VARTS472Visual Arts Thesis 
VARTS491Inter-media Workshop 
VARTS492Senior Studio 

History/Theory

AAH121History of Art and Architecture I 
AAH122History of Art and Architecture II 

Electives Requirement

Completion of two History/Theory electives is required for graduation.

Elective Offerings

History/Theory Electives

AAH305Theory and Methods of Art and Architectural History 
AAH311AmericanArt 
AAH312Modern Art 
AAH313African Art 
AAH315Art of Buon Fresco 
AAH317Giotto to Leonardo 
AAH318Michelangelo to Vasari 
AAH319History of Italian Renaissance Art 
AAH320The Art of Buon Fresco 
AAH321Arts & Arch of the Classical World 
AAH322Arts & Arch of the Medieval World 
AAH323Arts & Arch of the Islamic World 
ARCH324Evolution of Urban Form 
ARCH325History of Modern Architecture 
ARCH327American Architecture 
ARCH328Renaissance Architecture 
ARCH329Landscape Architecture 
AAH330Special Topics in Art and Architectural History 
FILM101Introduction to Film Studies 
HP341Pre-Industrial America 
HP342Industrial America 
AAH421Issues in Contemporary Art 

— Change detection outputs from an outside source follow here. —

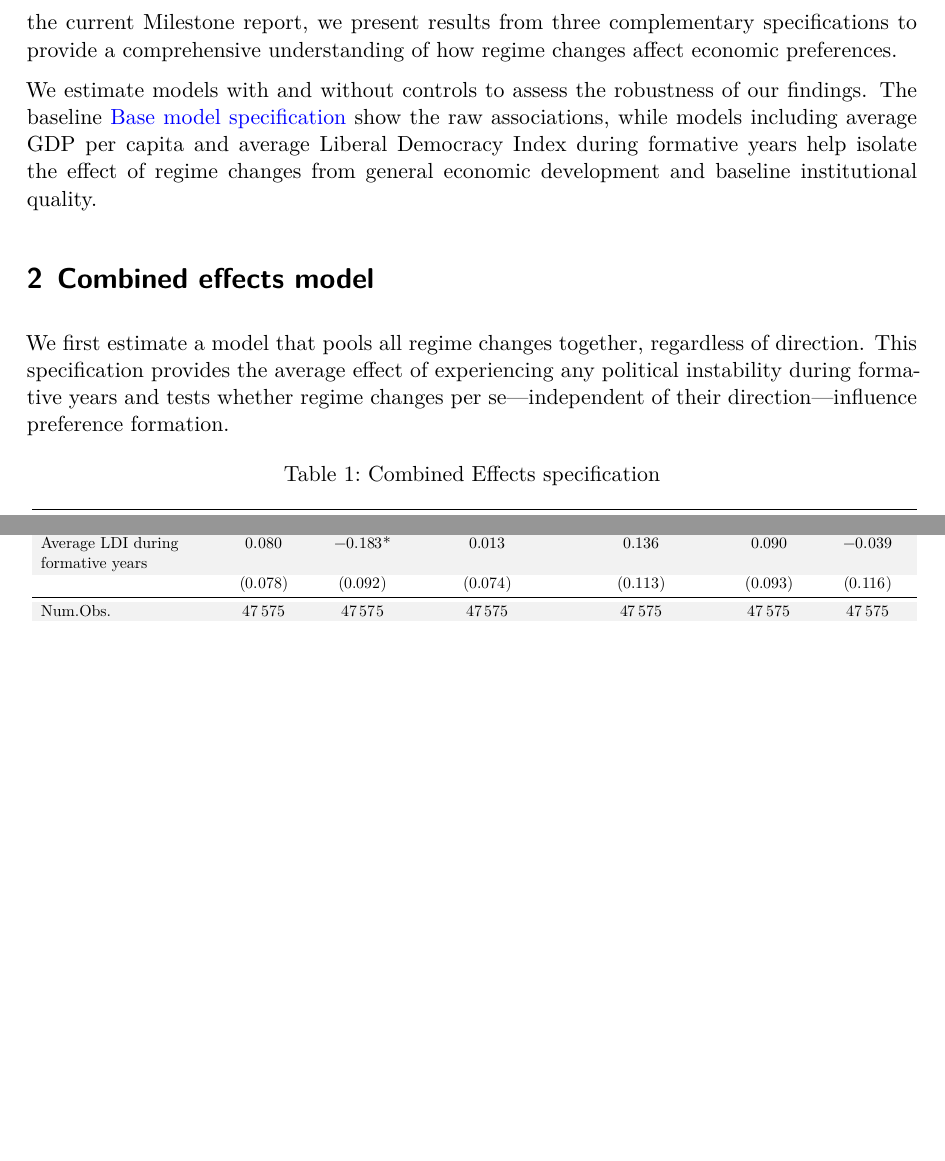
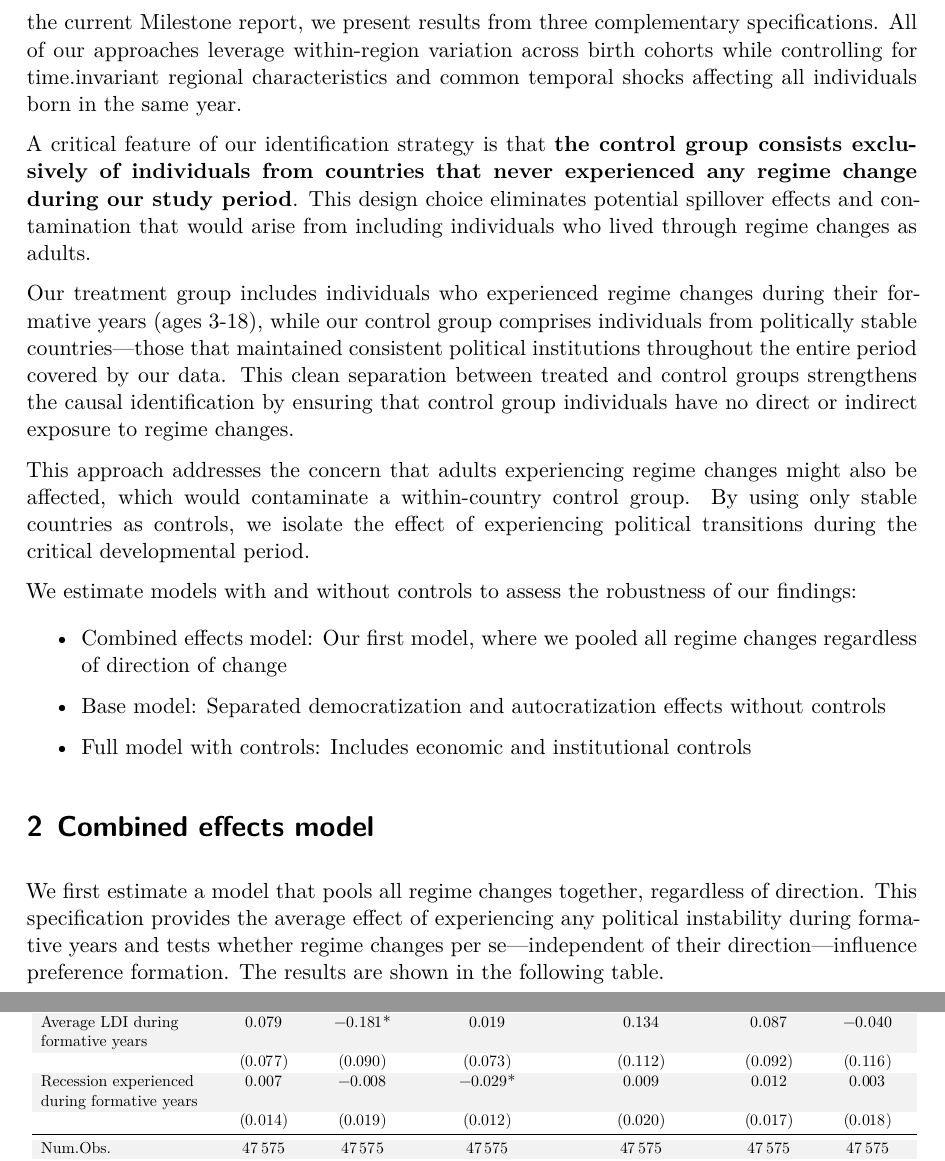
Before and after one commit to Andyyces/regime-changes-and-economic-preferences, a Quarto document (Milestones/Milestone-4_Results.qmd): two parts of pages 2 and 5 of 6 before the commit and two parts of pages 2 and 7 of 7 after it, joined at a grey line, cut so that both start at the same text, the shorter picture padded with empty space. The pictures show the output file Milestones/Milestone-4_Results.pdf that the author committed with the source.

Commit message:
adding recession dummy + text

````diff
--- a/Milestones/Milestone-4_Results.qmd
+++ b/Milestones/Milestone-4_Results.qmd
@@ -67,15 +67,27 @@ model_names <- c("Patience", "Risk taking", "Positive reciprocity", "Negative re
 
 # Estimation Strategy
 
-We employ a two-way fixed effects (TWFE) specification to identify the causal effect of regime changes exposure during formative years on economic preferences. Information about the econometric specification of our models can be found in the previous Milestone report. In the current Milestone report, we present results from three complementary specifications to provide a comprehensive understanding of how regime changes affect economic preferences.
+We employ a two-way fixed effects (TWFE) specification to identify the causal effect of regime changes exposure during formative years (3-18) on economic preferences. Information about the econometric specification of our models can be found in the previous Milestone report. In the current Milestone report, we present results from three complementary specifications. All of our approaches leverage within-region variation across birth cohorts while controlling for time.invariant regional characteristics and common temporal shocks affecting all individuals born in the same year.
 
-We estimate models with and without controls to assess the robustness of our findings. The baseline [Base model specification] show the raw associations, while models including average GDP per capita and average Liberal Democracy Index during formative years help isolate the effect of regime changes from general economic development and baseline institutional quality.
+A critical feature of our identification strategy is that **the control group consists exclusively of individuals from countries that never experienced any regime change during our study period**. This design choice eliminates potential spillover effects and contamination that would arise from including individuals who lived through regime changes as adults.
+
+Our treatment group includes individuals who experienced regime changes during their formative years (ages 3-18), while our control group comprises individuals from politically stable countries—those that maintained consistent political institutions throughout the entire period covered by our data. This clean separation between treated and control groups strengthens the causal identification by ensuring that control group individuals have no direct or indirect exposure to regime changes.
+
+This approach addresses the concern that adults experiencing regime changes might also be affected, which would contaminate a within-country control group. By using only stable countries as controls, we isolate the effect of experiencing political transitions during the critical developmental period.
+
+We estimate models with and without controls to assess the robustness of our findings:
+
+-   Combined effects model: Our first model, where we pooled all regime changes regardless of direction of change
+
+-   Base model: Separated democratization and autocratization effects without controls
+
+-   Full model with controls: Includes economic and institutional controls
 
 # Combined effects model
 
-We first estimate a model that pools all regime changes together, regardless of direction. This specification provides the average effect of experiencing any political instability during formative years and tests whether regime changes per se—independent of their direction—influence preference formation.
+We first estimate a model that pools all regime changes together, regardless of direction. This specification provides the average effect of experiencing any political instability during formative years and tests whether regime changes per se—independent of their direction—influence preference formation. The results are shown in the following table.
 
-```{r}
+```{r combined effects}
 #| echo: false
 msummary(
   preference_models,
````
Also changed, not shown: Milestones/Milestone-4_Results.pdf.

Intersections Program
The Intersections program is an ongoing, weekly seminar, required of all VARTS majors throughout their college career. Designed to build a sense of community among the students, the program provides a forum for lively discussion around a range of issues in the arts. Lectures, demonstrations, presentations or round-table discussions with students, faculty and guest artists stimulate an ongoing dialogue meant to complement the studio